### RECORDS FOR THE EXERCISE ###
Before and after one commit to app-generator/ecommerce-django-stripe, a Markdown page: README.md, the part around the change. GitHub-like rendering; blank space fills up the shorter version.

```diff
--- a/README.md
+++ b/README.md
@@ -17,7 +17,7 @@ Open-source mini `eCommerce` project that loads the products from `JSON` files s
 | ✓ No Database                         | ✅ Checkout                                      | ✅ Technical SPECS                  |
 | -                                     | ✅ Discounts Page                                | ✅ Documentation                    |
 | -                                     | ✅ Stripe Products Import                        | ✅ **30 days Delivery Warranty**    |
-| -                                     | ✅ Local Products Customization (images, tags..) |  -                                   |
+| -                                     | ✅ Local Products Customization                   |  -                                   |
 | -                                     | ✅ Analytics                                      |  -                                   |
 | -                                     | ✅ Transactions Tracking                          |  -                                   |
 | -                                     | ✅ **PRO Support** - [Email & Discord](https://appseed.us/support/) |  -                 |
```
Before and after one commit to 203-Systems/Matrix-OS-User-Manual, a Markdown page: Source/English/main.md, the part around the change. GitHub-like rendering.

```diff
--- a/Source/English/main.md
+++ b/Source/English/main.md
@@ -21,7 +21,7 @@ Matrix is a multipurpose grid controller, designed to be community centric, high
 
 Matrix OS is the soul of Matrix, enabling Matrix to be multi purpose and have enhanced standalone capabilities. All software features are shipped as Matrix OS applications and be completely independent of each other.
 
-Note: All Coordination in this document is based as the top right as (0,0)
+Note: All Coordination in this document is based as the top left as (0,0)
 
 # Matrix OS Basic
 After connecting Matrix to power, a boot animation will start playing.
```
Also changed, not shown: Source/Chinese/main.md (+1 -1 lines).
###
### RECORDS FOR THE EXERCISE ###
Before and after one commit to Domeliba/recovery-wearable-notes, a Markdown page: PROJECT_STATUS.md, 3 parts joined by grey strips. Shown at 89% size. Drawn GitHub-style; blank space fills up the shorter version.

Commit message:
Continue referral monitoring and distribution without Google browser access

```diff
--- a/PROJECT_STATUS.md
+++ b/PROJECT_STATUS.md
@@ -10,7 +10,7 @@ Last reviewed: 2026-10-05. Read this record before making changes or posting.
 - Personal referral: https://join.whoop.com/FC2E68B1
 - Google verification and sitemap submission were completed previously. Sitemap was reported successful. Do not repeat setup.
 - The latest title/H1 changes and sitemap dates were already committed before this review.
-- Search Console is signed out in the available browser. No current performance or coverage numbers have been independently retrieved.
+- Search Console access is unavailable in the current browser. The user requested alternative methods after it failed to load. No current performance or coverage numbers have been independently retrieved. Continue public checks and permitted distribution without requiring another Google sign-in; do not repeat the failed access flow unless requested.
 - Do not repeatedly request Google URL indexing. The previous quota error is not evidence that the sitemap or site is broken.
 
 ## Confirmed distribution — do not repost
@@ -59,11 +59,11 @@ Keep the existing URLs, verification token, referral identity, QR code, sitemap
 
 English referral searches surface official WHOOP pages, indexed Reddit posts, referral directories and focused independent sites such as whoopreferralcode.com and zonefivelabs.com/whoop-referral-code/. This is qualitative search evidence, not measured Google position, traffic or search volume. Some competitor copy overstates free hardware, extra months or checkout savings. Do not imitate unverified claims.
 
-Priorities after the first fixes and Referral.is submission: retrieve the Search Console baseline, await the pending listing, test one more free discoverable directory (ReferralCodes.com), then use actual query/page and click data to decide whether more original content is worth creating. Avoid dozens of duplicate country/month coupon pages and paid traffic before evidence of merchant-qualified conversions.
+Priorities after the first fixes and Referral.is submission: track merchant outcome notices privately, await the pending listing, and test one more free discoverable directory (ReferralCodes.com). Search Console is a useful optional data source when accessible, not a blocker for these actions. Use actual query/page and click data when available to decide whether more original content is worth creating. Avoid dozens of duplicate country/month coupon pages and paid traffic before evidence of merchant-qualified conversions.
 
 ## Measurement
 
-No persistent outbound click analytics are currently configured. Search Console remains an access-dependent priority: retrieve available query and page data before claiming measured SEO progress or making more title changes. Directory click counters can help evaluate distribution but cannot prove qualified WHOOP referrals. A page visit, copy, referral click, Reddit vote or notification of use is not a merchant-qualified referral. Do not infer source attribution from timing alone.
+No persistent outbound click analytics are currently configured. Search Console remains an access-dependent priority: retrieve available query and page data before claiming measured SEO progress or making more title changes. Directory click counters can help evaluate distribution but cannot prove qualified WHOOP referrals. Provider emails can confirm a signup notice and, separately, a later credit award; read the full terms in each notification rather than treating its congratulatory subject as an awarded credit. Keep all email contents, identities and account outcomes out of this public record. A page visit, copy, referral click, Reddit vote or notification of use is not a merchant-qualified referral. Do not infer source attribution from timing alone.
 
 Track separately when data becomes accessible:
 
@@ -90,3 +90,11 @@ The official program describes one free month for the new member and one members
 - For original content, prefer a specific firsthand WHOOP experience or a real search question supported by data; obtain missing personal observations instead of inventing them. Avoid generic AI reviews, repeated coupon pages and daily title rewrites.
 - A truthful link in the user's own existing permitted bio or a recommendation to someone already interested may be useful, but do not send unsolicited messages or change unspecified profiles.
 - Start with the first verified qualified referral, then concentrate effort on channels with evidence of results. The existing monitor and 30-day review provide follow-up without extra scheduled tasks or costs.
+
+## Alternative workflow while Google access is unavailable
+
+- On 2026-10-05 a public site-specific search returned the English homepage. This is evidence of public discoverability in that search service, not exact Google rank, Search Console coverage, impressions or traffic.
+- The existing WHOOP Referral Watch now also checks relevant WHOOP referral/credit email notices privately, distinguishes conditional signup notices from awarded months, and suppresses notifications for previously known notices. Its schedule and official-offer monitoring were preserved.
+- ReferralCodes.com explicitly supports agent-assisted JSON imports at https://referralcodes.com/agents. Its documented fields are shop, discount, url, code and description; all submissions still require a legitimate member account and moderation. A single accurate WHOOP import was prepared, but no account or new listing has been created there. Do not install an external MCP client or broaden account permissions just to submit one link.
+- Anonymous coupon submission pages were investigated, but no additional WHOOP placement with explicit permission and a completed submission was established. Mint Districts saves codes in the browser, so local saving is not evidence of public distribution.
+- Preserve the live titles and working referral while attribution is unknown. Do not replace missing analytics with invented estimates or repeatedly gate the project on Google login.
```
###
TASK STATEMENT =
Each line of the entries above that contains "sitemap" is to be copied.

OUTPUT FOR THIS TASK =
 - Google verification and sitemap submission were completed previously. Sitemap was reported successful. Do not repeat setup.
 - The latest title/H1 changes and sitemap dates were already committed before this review.
 - Do not repeatedly request Google URL indexing. The previous quota error is not evidence that the sitemap or site is broken.
@@ -59,11 +59,11 @@ Keep the existing URLs, verification token, referral identity, QR code, sitemap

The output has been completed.